--- START ---
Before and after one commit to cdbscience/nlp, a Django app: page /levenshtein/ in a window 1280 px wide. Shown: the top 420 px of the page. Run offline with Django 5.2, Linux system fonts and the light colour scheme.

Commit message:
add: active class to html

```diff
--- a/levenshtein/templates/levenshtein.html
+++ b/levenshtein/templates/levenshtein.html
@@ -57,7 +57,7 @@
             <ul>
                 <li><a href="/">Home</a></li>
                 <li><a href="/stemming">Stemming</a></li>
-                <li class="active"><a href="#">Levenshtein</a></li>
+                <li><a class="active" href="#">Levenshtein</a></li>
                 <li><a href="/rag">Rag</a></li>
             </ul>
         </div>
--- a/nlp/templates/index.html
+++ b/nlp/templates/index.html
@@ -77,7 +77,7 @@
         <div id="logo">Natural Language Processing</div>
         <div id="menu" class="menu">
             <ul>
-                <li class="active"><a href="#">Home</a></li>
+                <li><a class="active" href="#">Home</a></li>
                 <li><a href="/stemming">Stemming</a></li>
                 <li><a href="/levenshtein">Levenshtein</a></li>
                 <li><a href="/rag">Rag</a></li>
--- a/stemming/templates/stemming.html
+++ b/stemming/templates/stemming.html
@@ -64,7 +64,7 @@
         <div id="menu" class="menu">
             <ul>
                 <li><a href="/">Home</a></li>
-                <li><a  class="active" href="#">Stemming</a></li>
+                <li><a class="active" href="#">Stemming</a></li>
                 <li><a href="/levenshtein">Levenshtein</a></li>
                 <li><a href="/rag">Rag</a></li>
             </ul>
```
--- END ---
Among the lines of the listing above, which ones contain the word "Home"? Show them.

Answer to this task -
                 <li><a href="/">Home</a></li>
-                <li class="active"><a href="#">Home</a></li>
+                <li><a class="active" href="#">Home</a></li>
                 <li><a href="/">Home</a></li>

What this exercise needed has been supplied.